  • avatar
    Alasdair

    Ford’s debt rating is junk, just like the Chinese-made Focus Ford tried to ram down the throats of American car buyers would have been junk too.

  • avatar
    Steve203

    I haven’t had any use for Jim Hackett since my days working for a Steelcase dealership.

    Wall St wants a clear picture of where he is taking the company and what those Billions in restructuring charges are going for, but all anyone gets out of Hackett is buzzwords like “fitness”.

    *That* is the problem with Ford.

  • avatar
    Mike-NB2

    “Do you really think many folks are coming out of a $14,000 Fiesta and into a $20,000 EcoSport?”

    I can’t imagine many folks coming out of ANYTHING and into an EcoSport.

    • 0 avatar
      N8iveVA

      I’m a Ford guy and I tried to talk my neighbor out of getting an Ecosport for his daughter. Oddly enough a year later she still loves that homely runt of a CUV. But back to the Fiesta. Was Ford making or losing money on each Fiesta sold in the US?

      • 0 avatar

        I’m pretty sure Fiesta lost money in NA since several of those years they claimed all profit was from SUV’s and F series in NA.

      • 0 avatar
        cprescott

        I’ve owned nothing but Fords as an adult over the past 39 years. My last Ford I bought new and it was remarkably durable for 22 years.
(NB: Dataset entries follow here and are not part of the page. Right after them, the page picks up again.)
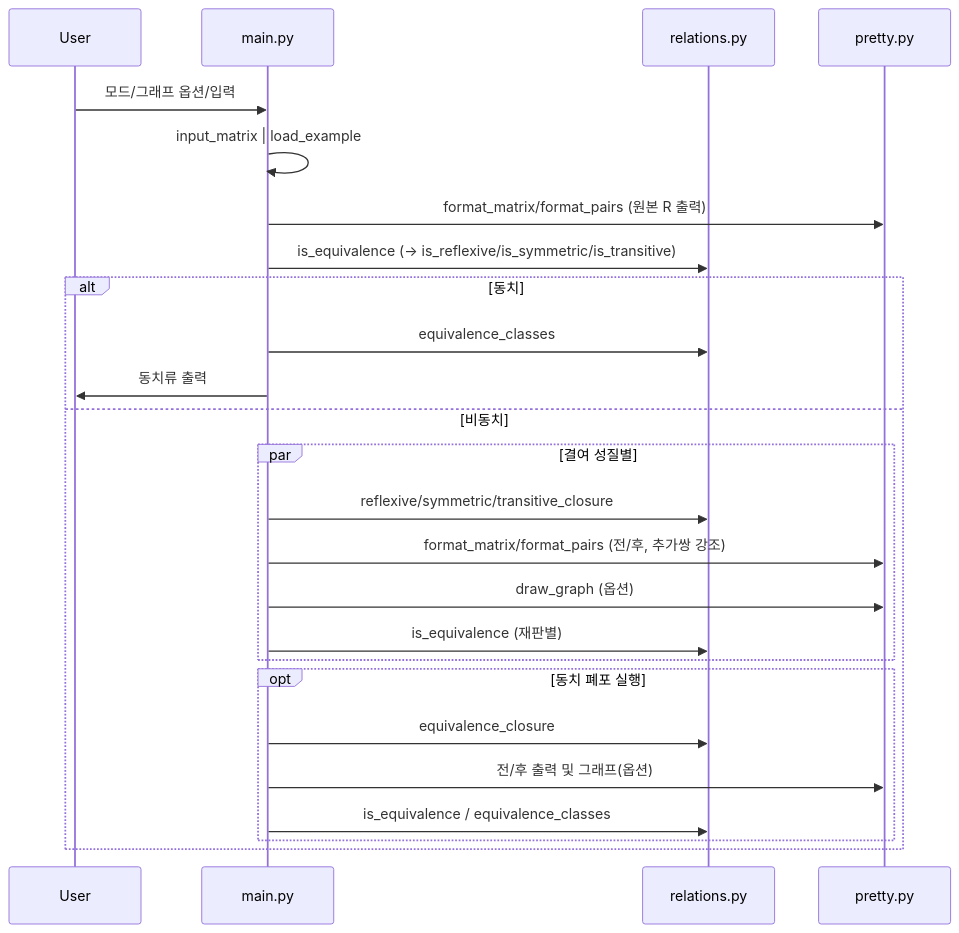
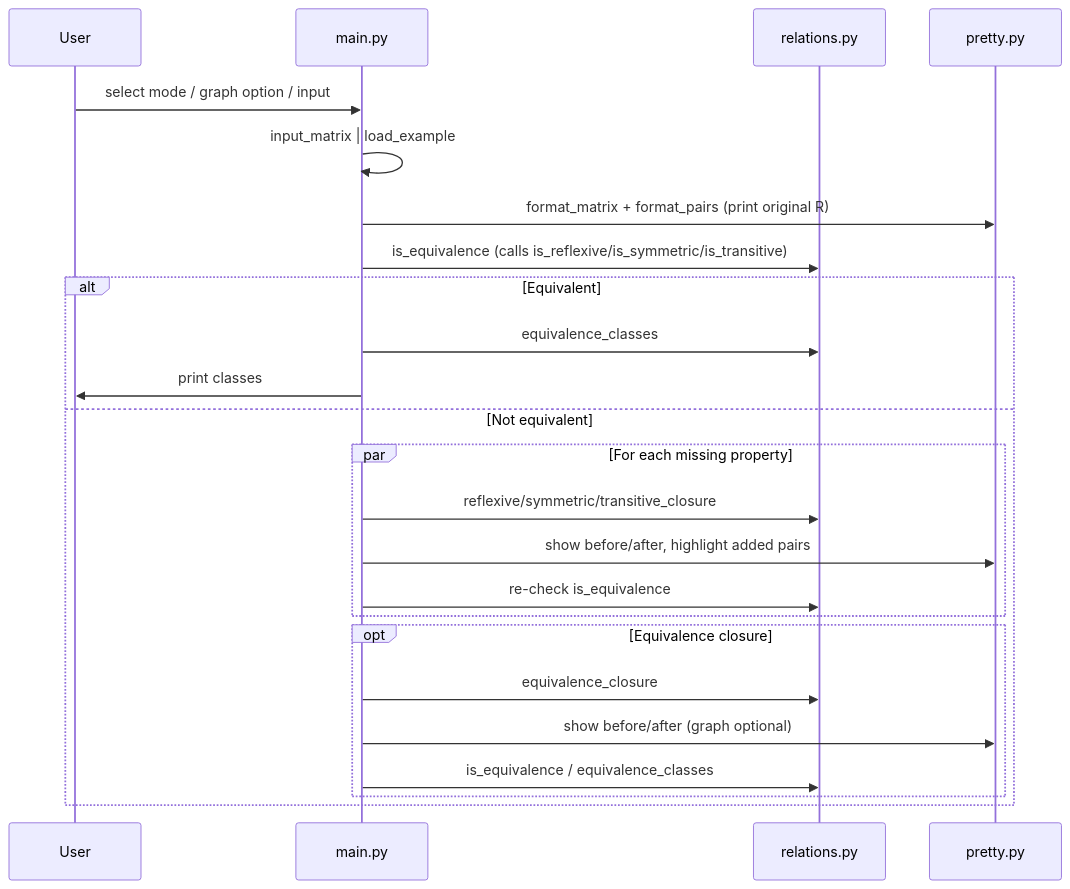
One commit to mrpc2003/Equivalence-Relationship-Discriminator changed the third of 3 diagrams in README.md. Above: the diagram before and after it, drawn with Mermaid. The commit also changed other lines of this file, not shown here.

Commit message:
docs: fix Mermaid diagrams for GitHub parser (ASCII labels, subgraph IDs)

````diff
--- a/README.md
+++ b/README.md
@@ -128,28 +127,27 @@
 ```mermaid
 sequenceDiagram
   participant U as User
   participant M as main.py
   participant R as relations.py
   participant P as pretty.py
 
-  U->>M: 모드/그래프 옵션/입력
+  U->>M: select mode / graph option / input
   M->>M: input_matrix | load_example
-  M->>P: format_matrix/format_pairs (원본 R 출력)
-  M->>R: is_equivalence (→ is_reflexive/is_symmetric/is_transitive)
-  alt 동치
+  M->>P: format_matrix + format_pairs (print original R)
+  M->>R: is_equivalence (calls is_reflexive/is_symmetric/is_transitive)
+  alt Equivalent
     M->>R: equivalence_classes
-    M->>U: 동치류 출력
-  else 비동치
-    par 결여 성질별
+    M->>U: print classes
+  else Not equivalent
+    par For each missing property
       M->>R: reflexive/symmetric/transitive_closure
-      M->>P: format_matrix/format_pairs (전/후, 추가쌍 강조)
-      M->>P: draw_graph (옵션)
-      M->>R: is_equivalence (재판별)
+      M->>P: show before/after, highlight added pairs
+      M->>R: re-check is_equivalence
     end
-    opt 동치 폐포 실행
+    opt Equivalence closure
       M->>R: equivalence_closure
-      M->>P: 전/후 출력 및 그래프(옵션)
+      M->>P: show before/after (graph optional)
       M->>R: is_equivalence / equivalence_classes
     end
   end
 ```
````
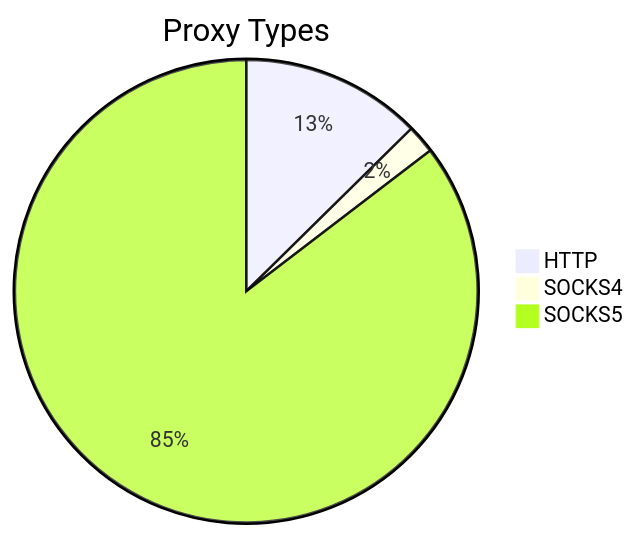
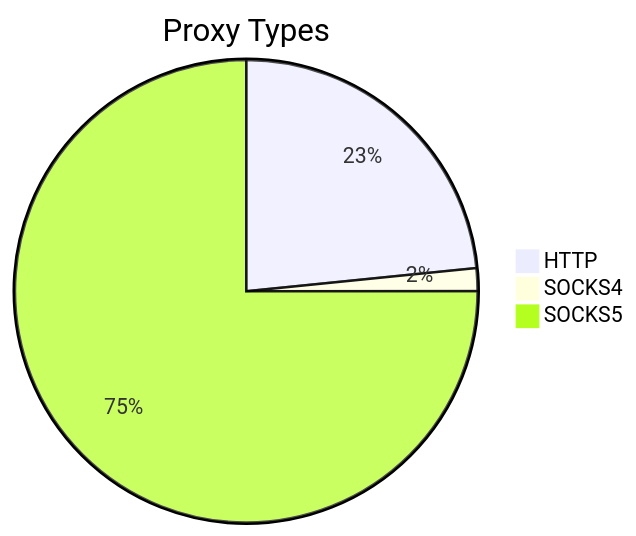
Before and after one commit to stormsia/proxy-list: the first of 2 diagrams in README.md, drawn with Mermaid. The commit also changed other lines of this file, not shown here.

````diff
--- a/README.md
+++ b/README.md
@@ -21,6 +21,6 @@
 ```mermaid
 pie title Proxy Types
-    "HTTP" : 222
-    "SOCKS4" : 35
-    "SOCKS5" : 1502
+    "HTTP" : 325
+    "SOCKS4" : 22
+    "SOCKS5" : 1042
 ```
````
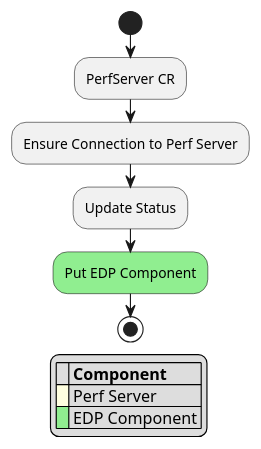
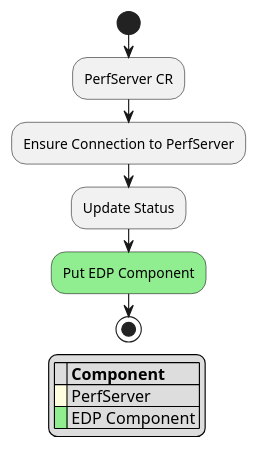
One commit to epam/edp-perf-operator changed the diagram in documentation/puml/perf_server_chain.puml. Above: the diagram before and after it, drawn with PlantUML. The commit also changed 7 other files, not shown here.

```diff
--- a/documentation/puml/perf_server_chain.puml
+++ b/documentation/puml/perf_server_chain.puml
@@ -1,14 +1,14 @@
 @startuml
 start
 :PerfServer CR;
-:Ensure Connection to Perf Server;
+:Ensure Connection to PerfServer;
 :Update Status;
 #lightgreen:Put EDP Component;
 stop
 
 legend
 |= |= Component |
-|<back:#lightyellow>   </back>| Perf Server |
+|<back:#lightyellow>   </back>| PerfServer |
 |<back:#lightgreen>   </back>| EDP Component |
 endlegend
 @enduml
```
I would have bought another Ford CAR had one been available without it being orphaned by idiotic Ford management; thankfully I replaced my Ford with a Hyundai and I won’t go back.

      • 0 avatar
        cprescott

        I’ve owned nothing but Fords as an adult over the past 39 years. My last Ford I bought new and it was remarkably durable for 22 years. I would have bought another Ford CAR had one been available without it being orphaned by idiotic Ford management; thankfully I replaced my Ford with a Hyundai and I won’t go back.

    • 0 avatar
      gtem

      Coming out of a rusty old Taurus with broken rear springs that drags itself into the dealership and signing up for a 96 month lease on an Ecosport… I can see it.

      • 0 avatar
        N8iveVA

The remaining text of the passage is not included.